Data for processing:
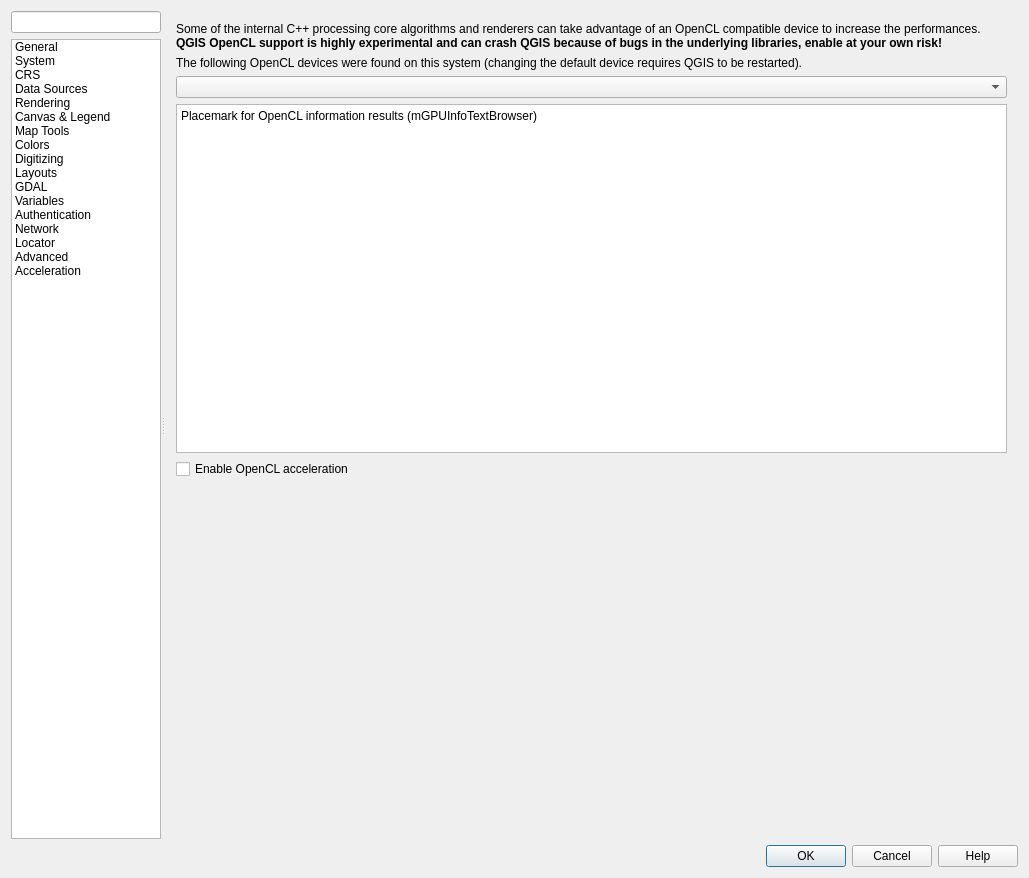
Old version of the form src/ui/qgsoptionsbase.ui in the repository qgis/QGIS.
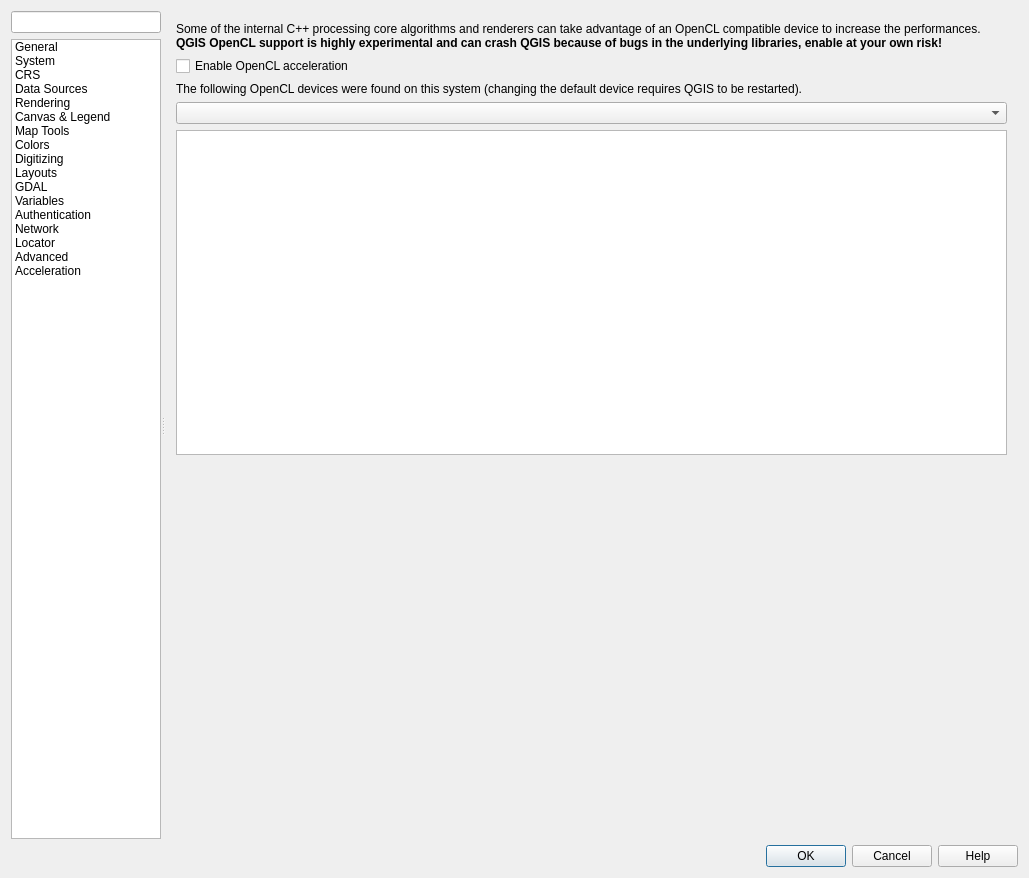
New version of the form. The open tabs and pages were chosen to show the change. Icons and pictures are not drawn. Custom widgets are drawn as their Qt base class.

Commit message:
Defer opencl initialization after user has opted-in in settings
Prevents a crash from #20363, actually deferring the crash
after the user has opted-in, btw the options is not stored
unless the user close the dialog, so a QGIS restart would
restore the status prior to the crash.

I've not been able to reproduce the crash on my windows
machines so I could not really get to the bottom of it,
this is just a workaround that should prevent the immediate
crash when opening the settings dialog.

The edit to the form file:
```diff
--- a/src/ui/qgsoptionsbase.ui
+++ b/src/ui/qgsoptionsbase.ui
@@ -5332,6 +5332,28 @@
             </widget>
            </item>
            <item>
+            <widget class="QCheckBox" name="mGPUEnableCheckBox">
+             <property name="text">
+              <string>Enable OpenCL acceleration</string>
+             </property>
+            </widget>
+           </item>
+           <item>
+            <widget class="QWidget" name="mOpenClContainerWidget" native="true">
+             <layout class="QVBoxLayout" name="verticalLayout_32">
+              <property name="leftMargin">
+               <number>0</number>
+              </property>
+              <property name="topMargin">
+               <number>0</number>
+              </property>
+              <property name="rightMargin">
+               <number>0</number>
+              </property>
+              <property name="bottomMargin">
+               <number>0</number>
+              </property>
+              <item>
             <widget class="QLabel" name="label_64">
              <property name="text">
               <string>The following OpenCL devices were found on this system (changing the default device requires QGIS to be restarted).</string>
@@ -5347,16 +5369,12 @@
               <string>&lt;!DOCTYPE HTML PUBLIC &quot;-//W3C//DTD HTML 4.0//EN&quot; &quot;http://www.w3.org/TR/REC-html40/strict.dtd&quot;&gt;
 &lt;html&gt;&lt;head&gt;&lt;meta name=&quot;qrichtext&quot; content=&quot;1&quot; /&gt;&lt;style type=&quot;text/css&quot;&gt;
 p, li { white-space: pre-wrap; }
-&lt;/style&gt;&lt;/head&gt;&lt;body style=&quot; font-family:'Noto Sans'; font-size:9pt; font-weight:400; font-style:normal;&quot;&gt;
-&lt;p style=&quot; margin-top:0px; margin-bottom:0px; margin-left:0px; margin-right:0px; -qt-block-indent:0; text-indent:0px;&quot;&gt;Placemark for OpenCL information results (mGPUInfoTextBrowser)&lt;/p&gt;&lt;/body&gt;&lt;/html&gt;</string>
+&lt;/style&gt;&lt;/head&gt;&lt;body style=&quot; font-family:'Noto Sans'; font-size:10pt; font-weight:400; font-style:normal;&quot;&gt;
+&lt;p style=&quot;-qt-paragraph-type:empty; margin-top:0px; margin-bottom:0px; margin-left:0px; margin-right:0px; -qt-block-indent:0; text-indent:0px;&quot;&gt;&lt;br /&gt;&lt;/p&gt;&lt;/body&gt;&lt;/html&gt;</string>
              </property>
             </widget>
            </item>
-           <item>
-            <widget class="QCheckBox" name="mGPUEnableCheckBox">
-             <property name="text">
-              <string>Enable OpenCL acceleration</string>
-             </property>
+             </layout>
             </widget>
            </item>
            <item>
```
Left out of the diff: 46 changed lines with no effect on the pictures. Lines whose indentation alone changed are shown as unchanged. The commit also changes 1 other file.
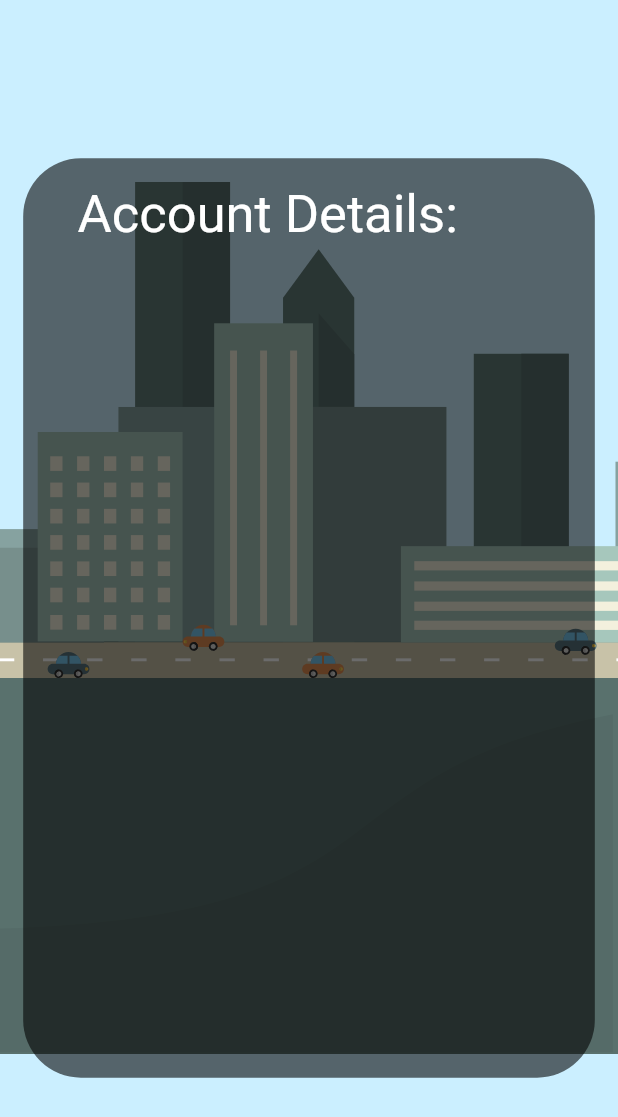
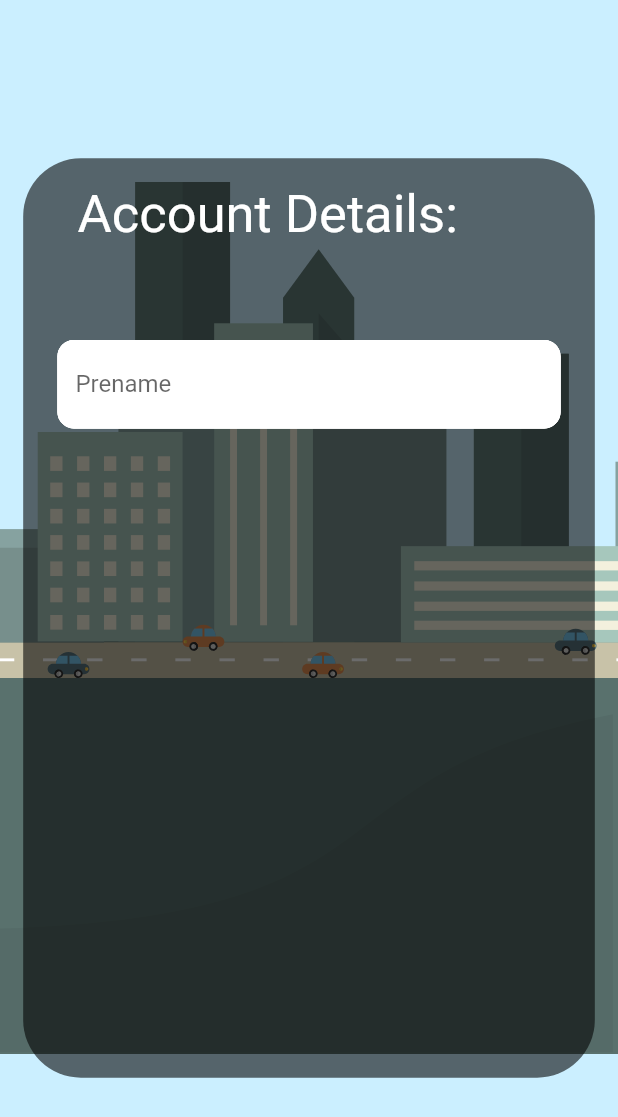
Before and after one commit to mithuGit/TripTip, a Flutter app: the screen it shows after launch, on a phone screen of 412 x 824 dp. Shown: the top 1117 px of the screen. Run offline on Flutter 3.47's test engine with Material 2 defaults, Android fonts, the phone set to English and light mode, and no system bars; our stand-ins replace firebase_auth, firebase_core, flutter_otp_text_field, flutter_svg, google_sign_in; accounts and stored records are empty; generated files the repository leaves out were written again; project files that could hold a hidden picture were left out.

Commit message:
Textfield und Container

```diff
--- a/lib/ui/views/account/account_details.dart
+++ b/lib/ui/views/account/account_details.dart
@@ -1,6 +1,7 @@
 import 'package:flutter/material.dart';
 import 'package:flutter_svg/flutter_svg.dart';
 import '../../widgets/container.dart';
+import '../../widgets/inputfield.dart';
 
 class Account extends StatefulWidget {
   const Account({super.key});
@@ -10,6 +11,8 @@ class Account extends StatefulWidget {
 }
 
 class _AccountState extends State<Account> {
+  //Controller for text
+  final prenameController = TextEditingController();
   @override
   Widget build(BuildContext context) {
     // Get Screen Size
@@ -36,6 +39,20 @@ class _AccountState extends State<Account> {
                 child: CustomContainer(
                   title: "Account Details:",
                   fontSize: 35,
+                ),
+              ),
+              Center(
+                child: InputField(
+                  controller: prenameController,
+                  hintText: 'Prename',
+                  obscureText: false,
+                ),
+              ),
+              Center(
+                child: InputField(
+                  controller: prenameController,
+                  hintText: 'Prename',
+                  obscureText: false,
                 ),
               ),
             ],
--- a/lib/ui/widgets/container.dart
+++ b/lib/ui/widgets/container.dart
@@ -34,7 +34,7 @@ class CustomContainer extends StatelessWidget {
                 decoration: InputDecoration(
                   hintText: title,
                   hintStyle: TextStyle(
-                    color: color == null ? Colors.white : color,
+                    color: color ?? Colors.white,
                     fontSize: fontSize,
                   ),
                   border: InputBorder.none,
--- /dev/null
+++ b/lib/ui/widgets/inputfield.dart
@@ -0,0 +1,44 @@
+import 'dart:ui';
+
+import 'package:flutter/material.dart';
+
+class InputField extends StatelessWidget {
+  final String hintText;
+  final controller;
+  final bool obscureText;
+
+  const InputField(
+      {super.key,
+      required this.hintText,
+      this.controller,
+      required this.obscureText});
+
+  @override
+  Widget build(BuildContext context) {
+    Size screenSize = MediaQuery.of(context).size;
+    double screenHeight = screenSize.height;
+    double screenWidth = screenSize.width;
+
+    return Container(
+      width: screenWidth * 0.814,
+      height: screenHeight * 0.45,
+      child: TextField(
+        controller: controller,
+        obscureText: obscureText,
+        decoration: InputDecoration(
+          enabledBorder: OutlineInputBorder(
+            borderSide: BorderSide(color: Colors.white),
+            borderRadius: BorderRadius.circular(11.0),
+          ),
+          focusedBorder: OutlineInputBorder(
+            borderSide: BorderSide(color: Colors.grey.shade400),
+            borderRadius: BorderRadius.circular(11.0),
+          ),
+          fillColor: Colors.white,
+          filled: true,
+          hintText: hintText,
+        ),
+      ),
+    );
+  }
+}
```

Your objective:
Pictures aside, reproduce the listing above exactly.

Written reply:
Old version of the form src/ui/qgsoptionsbase.ui in the repository qgis/QGIS.
New version of the form. The open tabs and pages were chosen to show the change. Icons and pictures are not drawn. Custom widgets are drawn as their Qt base class.

Commit message:
Defer opencl initialization after user has opted-in in settings
Prevents a crash from #20363, actually deferring the crash
after the user has opted-in, btw the options is not stored
unless the user close the dialog, so a QGIS restart would
restore the status prior to the crash.

I've not been able to reproduce the crash on my windows
machines so I could not really get to the bottom of it,
this is just a workaround that should prevent the immediate
crash when opening the settings dialog.

The edit to the form file:
```diff
--- a/src/ui/qgsoptionsbase.ui
+++ b/src/ui/qgsoptionsbase.ui
@@ -5332,6 +5332,28 @@
             </widget>
            </item>
            <item>
+            <widget class="QCheckBox" name="mGPUEnableCheckBox">
+             <property name="text">
+              <string>Enable OpenCL acceleration</string>
+             </property>
+            </widget>
+           </item>
+           <item>
+            <widget class="QWidget" name="mOpenClContainerWidget" native="true">
+             <layout class="QVBoxLayout" name="verticalLayout_32">
+              <property name="leftMargin">
+               <number>0</number>
+              </property>
+              <property name="topMargin">
+               <number>0</number>
+              </property>
+              <property name="rightMargin">
+               <number>0</number>
+              </property>
+              <property name="bottomMargin">
+               <number>0</number>
+              </property>
+              <item>
             <widget class="QLabel" name="label_64">
              <property name="text">
               <string>The following OpenCL devices were found on this system (changing the default device requires QGIS to be restarted).</string>
@@ -5347,16 +5369,12 @@
               <string>&lt;!DOCTYPE HTML PUBLIC &quot;-//W3C//DTD HTML 4.0//EN&quot; &quot;http://www.w3.org/TR/REC-html40/strict.dtd&quot;&gt;
 &lt;html&gt;&lt;head&gt;&lt;meta name=&quot;qrichtext&quot; content=&quot;1&quot; /&gt;&lt;style type=&quot;text/css&quot;&gt;
 p, li { white-space: pre-wrap; }
-&lt;/style&gt;&lt;/head&gt;&lt;body style=&quot; font-family:'Noto Sans'; font-size:9pt; font-weight:400; font-style:normal;&quot;&gt;
-&lt;p style=&quot; margin-top:0px; margin-bottom:0px; margin-left:0px; margin-right:0px; -qt-block-indent:0; text-indent:0px;&quot;&gt;Placemark for OpenCL information results (mGPUInfoTextBrowser)&lt;/p&gt;&lt;/body&gt;&lt;/html&gt;</string>
+&lt;/style&gt;&lt;/head&gt;&lt;body style=&quot; font-family:'Noto Sans'; font-size:10pt; font-weight:400; font-style:normal;&quot;&gt;
+&lt;p style=&quot;-qt-paragraph-type:empty; margin-top:0px; margin-bottom:0px; margin-left:0px; margin-right:0px; -qt-block-indent:0; text-indent:0px;&quot;&gt;&lt;br /&gt;&lt;/p&gt;&lt;/body&gt;&lt;/html&gt;</string>
              </property>
             </widget>
            </item>
-           <item>
-            <widget class="QCheckBox" name="mGPUEnableCheckBox">
-             <property name="text">
-              <string>Enable OpenCL acceleration</string>
-             </property>
+             </layout>
             </widget>
            </item>
            <item>
```
Left out of the diff: 46 changed lines with no effect on the pictures. Lines whose indentation alone changed are shown as unchanged. The commit also changes 1 other file.
Before and after one commit to mithuGit/TripTip, a Flutter app: the screen it shows after launch, on a phone screen of 412 x 824 dp. Shown: the top 1117 px of the screen. Run offline on Flutter 3.47's test engine with Material 2 defaults, Android fonts, the phone set to English and light mode, and no system bars; our stand-ins replace firebase_auth, firebase_core, flutter_otp_text_field, flutter_svg, google_sign_in; accounts and stored records are empty; generated files the repository leaves out were written again; project files that could hold a hidden picture were left out.

Commit message:
Textfield und Container

```diff
--- a/lib/ui/views/account/account_details.dart
+++ b/lib/ui/views/account/account_details.dart
@@ -1,6 +1,7 @@
 import 'package:flutter/material.dart';
 import 'package:flutter_svg/flutter_svg.dart';
 import '../../widgets/container.dart';
+import '../../widgets/inputfield.dart';
 
 class Account extends StatefulWidget {
   const Account({super.key});
@@ -10,6 +11,8 @@ class Account extends StatefulWidget {
 }
 
 class _AccountState extends State<Account> {
+  //Controller for text
+  final prenameController = TextEditingController();
   @override
   Widget build(BuildContext context) {
     // Get Screen Size
@@ -36,6 +39,20 @@ class _AccountState extends State<Account> {
                 child: CustomContainer(
                   title: "Account Details:",
                   fontSize: 35,
+                ),
+              ),
+              Center(
+                child: InputField(
+                  controller: prenameController,
+                  hintText: 'Prename',
+                  obscureText: false,
+                ),
+              ),
+              Center(
+                child: InputField(
+                  controller: prenameController,
+                  hintText: 'Prename',
+                  obscureText: false,
                 ),
               ),
             ],
--- a/lib/ui/widgets/container.dart
+++ b/lib/ui/widgets/container.dart
@@ -34,7 +34,7 @@ class CustomContainer extends StatelessWidget {
                 decoration: InputDecoration(
                   hintText: title,
                   hintStyle: TextStyle(
-                    color: color == null ? Colors.white : color,
+                    color: color ?? Colors.white,
                     fontSize: fontSize,
                   ),
                   border: InputBorder.none,
--- /dev/null
+++ b/lib/ui/widgets/inputfield.dart
@@ -0,0 +1,44 @@
+import 'dart:ui';
+
+import 'package:flutter/material.dart';
+
+class InputField extends StatelessWidget {
+  final String hintText;
+  final controller;
+  final bool obscureText;
+
+  const InputField(
+      {super.key,
+      required this.hintText,
+      this.controller,
+      required this.obscureText});
+
+  @override
+  Widget build(BuildContext context) {
+    Size screenSize = MediaQuery.of(context).size;
+    double screenHeight = screenSize.height;
+    double screenWidth = screenSize.width;
+
+    return Container(
+      width: screenWidth * 0.814,
+      height: screenHeight * 0.45,
+      child: TextField(
+        controller: controller,
+        obscureText: obscureText,
+        decoration: InputDecoration(
+          enabledBorder: OutlineInputBorder(
+            borderSide: BorderSide(color: Colors.white),
+            borderRadius: BorderRadius.circular(11.0),
+          ),
+          focusedBorder: OutlineInputBorder(
+            borderSide: BorderSide(color: Colors.grey.shade400),
+            borderRadius: BorderRadius.circular(11.0),
+          ),
+          fillColor: Colors.white,
+          filled: true,
+          hintText: hintText,
+        ),
+      ),
+    );
+  }
+}
```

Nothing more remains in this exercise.